May 1, 2018

Big Little Toys, a Durham-based educational toy manufacturer, is looking to extend its international reach after securing contracts with three overseas distributors in Australia, South Africa and New Zealand, with help from the Department for International Trade (DIT) North East. Here, Sarah Greenwell, founder and CEO of Big Little Toys, and John Doolan, DIT international trade adviser, explain more

Sarah Greenwell 

I established Big Little Toys after searching for a toy to give to my daughter that would also become a Christmas tradition. When I couldn’t find anything, I decided to make my very own Christmas elf toy. Recognising a gap in the market, I launched the company in September 2015 and dispatched the products from my kitchen table. To my surprise and delight, they sold out in under ten weeks.

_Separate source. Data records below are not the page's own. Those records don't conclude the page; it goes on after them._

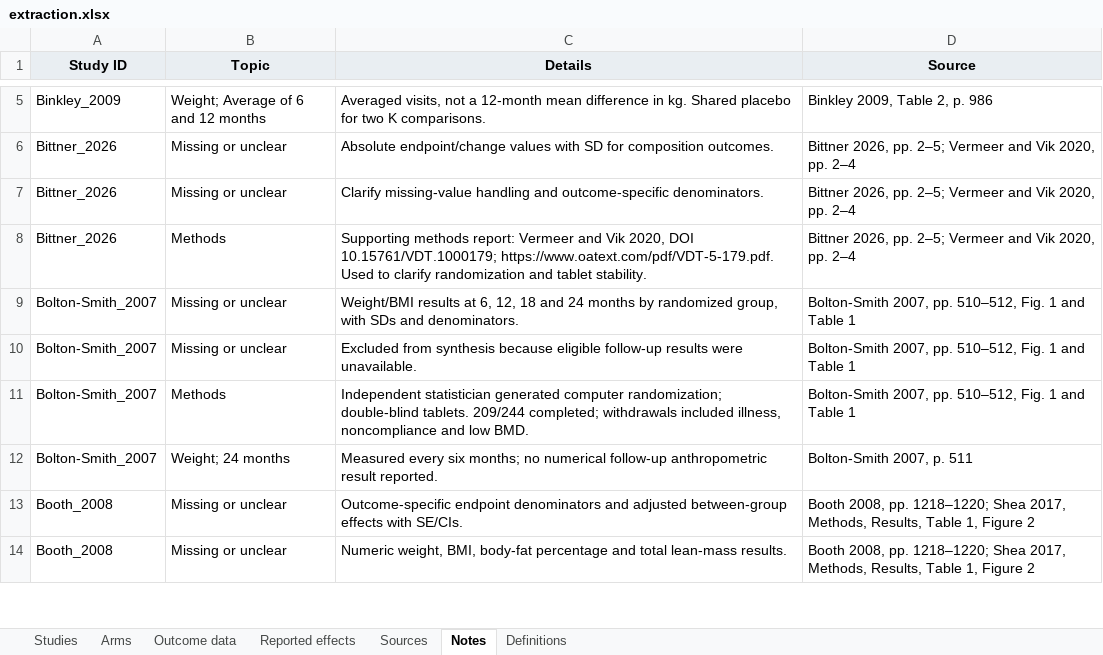
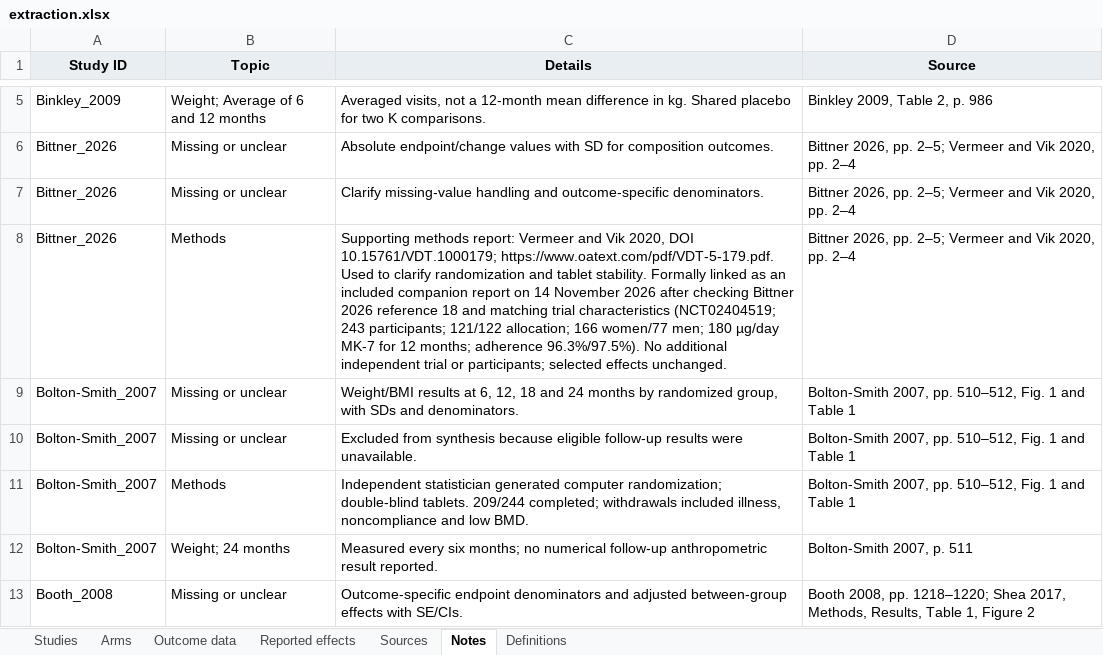
Before and after one commit to Mikolaj-Madeksza/vitamin-k-anthropometry-systematic-review, an Excel workbook: data/extraction.xlsx, sheet Notes, drawn as a sheet; only a part is shown, gaps mark what is left out; the shorter side is filled out with more unchanged rows; values as stored, in another font and other column widths than the file's, no borders; table styles not drawn; the diff names each change by its address in the sheet, - before the commit and + after, or states it on an @@ line.

Commit message:
Link Vermeer and Vik report to Bittner trial and reconcile PRISMA counts

```diff
--- a/data/extraction.xlsx (sheet Notes)
+++ b/data/extraction.xlsx (sheet Notes)
-C8 (Details): …tablet stability.
+C8 (Details): …tablet stability. Formally linked as an included companion report on 14 November 2026 after checking Bittner 2026 reference 18 and matching trial characteristics (NCT02404519; 243 participants; 121/122 allocation; 166 women/77 men; 180 µg/day MK-7 for 12 months; adherence 96.3%/97.5%). No additional independent trial or participants; selected effects unchanged.
```
Also changed, not shown: sheet Sources, 7 other files.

Initially, I didn’t proactively explore the idea of exporting but found that we were getting orders from overseas and quickly realised that there was a clear demand for the product abroad.

I started working with DIT in 2016 as I wanted to tap into the team’s expertise.

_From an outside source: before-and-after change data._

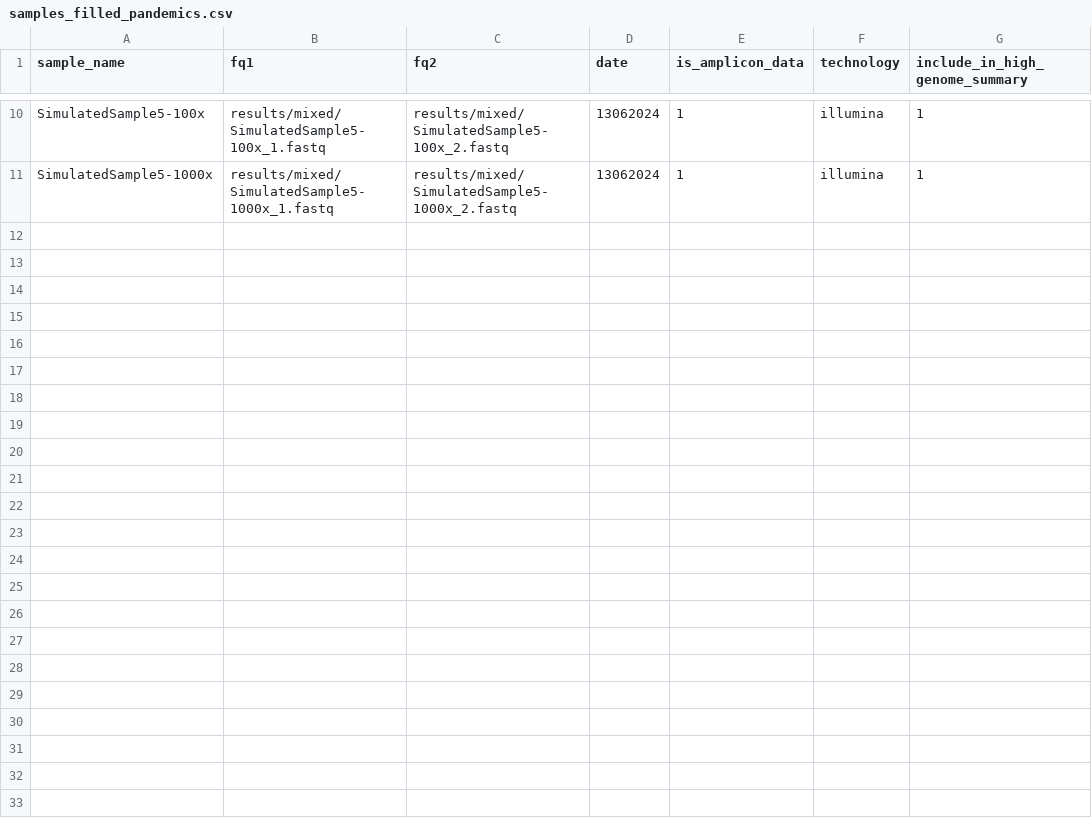
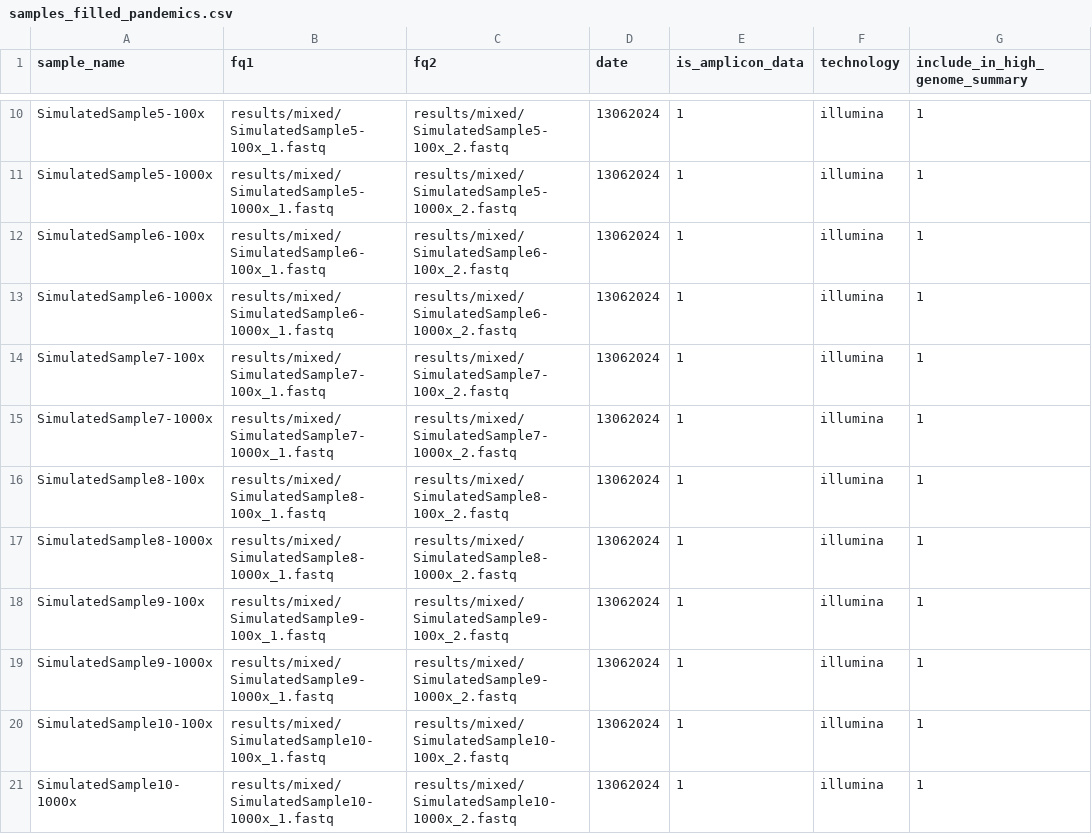
Before and after one commit to orthanq/orthanq-evaluation-virus, a CSV file: config/pep/samples_filled_pandemics.csv, drawn as a sheet; only a part is shown, gaps mark what is left out.

```diff
--- a/config/pep/samples_filled_pandemics.csv
+++ b/config/pep/samples_filled_pandemics.csv
@@ -11 +11,11 @@ SimulatedSample5-100x,results/mixed/SimulatedSample5-100x_1.fastq,results/mixed/
 SimulatedSample5-1000x,results/mixed/SimulatedSample5-1000x_1.fastq,results/mixed/SimulatedSample5-1000x_2.fastq,13062024,1,illumina,1
+SimulatedSample6-100x,results/mixed/SimulatedSample6-100x_1.fastq,results/mixed/SimulatedSample6-100x_2.fastq,13062024,1,illumina,1
+SimulatedSample6-1000x,results/mixed/SimulatedSample6-1000x_1.fastq,results/mixed/SimulatedSample6-1000x_2.fastq,13062024,1,illumina,1
+SimulatedSample7-100x,results/mixed/SimulatedSample7-100x_1.fastq,results/mixed/SimulatedSample7-100x_2.fastq,13062024,1,illumina,1
+SimulatedSample7-1000x,results/mixed/SimulatedSample7-1000x_1.fastq,results/mixed/SimulatedSample7-1000x_2.fastq,13062024,1,illumina,1
+SimulatedSample8-100x,results/mixed/SimulatedSample8-100x_1.fastq,results/mixed/SimulatedSample8-100x_2.fastq,13062024,1,illumina,1
+SimulatedSample8-1000x,results/mixed/SimulatedSample8-1000x_1.fastq,results/mixed/SimulatedSample8-1000x_2.fastq,13062024,1,illumina,1
+SimulatedSample9-100x,results/mixed/SimulatedSample9-100x_1.fastq,results/mixed/SimulatedSample9-100x_2.fastq,13062024,1,illumina,1
+SimulatedSample9-1000x,results/mixed/SimulatedSample9-1000x_1.fastq,results/mixed/SimulatedSample9-1000x_2.fastq,13062024,1,illumina,1
+SimulatedSample10-100x,results/mixed/SimulatedSample10-100x_1.fastq,results/mixed/SimulatedSample10-100x_2.fastq,13062024,1,illumina,1
+SimulatedSample10-1000x,results/mixed/SimulatedSample10-1000x_1.fastq,results/mixed/SimulatedSample10-1000x_2.fastq,13062024,1,illumina,1
```
Also changed, not shown: 3 other files.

DIT helped Big Little Toys in so many ways – including identifying overseas opportunities, providing advice on our distribution deals and helping us crystallise our business plan to match our market ambitions. John provided ongoing one-to-one coaching sessions, advised us on international logistics and helped us in ensuring our products met international toy safety standards.

During the Christmas period of 2016, Big Little Toys began to get initial enquiries from Australia and the US and by Christmas 2017, we had set up a dedicated Australian e-commerce site to meet the growing demand and appointed a distributor.

Big Little Toys has gone on to secure on-the-ground distributors in South Africa and New Zealand. At the same time, we were selling our products to individual customers around the world – including China, the US and Canada – through our website.

We’re now actively looking to grow our presence in several markets over the coming year, including the United States, Scandinavia and the Baltics.

My advice to a company looking to export for the first time is make the most of the wealth of support that’s available. If a small start-up from Durham can do it, anyone can.

John Doolan 

We first started working with Sarah in September 2016. Australia was a market of particular interest to Big Little Toys, and as I had worked and lived there, I was able to work alongside the British Consulate-General in Sydney to help Sarah develop an export strategy with my first-hand knowledge of the market.

We helped Sarah to identify routes to market – both in Australia and other territories  – and explored how the product would be received. Knowing the demands of each market means that you’re able to be effective in your export strategy, tailoring your approach for each market. We worked with her through one-on-one coaching sessions, which really helped us build a solid understanding of her company, her aspirations and her products. This allows us to provide timely support with any exporting challenges she may come across.

I saw huge opportunity for international success with Big Little Toys. Its products translate globally and the idea of a product that promotes family bonding means that it is naturally set apart in the toy market. On top of that, Sarah’s sheer determination to seek support and overcome hurdles means she was already setting herself up to succeed.

Our main advice to Sarah, and other exporters, is to research, research, research. If you’re well prepared, then you’ll be in the best possible position to tackle any challenges you come across at home and abroad. DIT can help by sharing their insight and by pointing you in the right direction for answers.
Sarah and I are still meeting regularly, and DIT is now looking at how we can help Big Little Toys address the next stage of their exporting journey into new territories.

Big Little Toys

Department for International Trade North East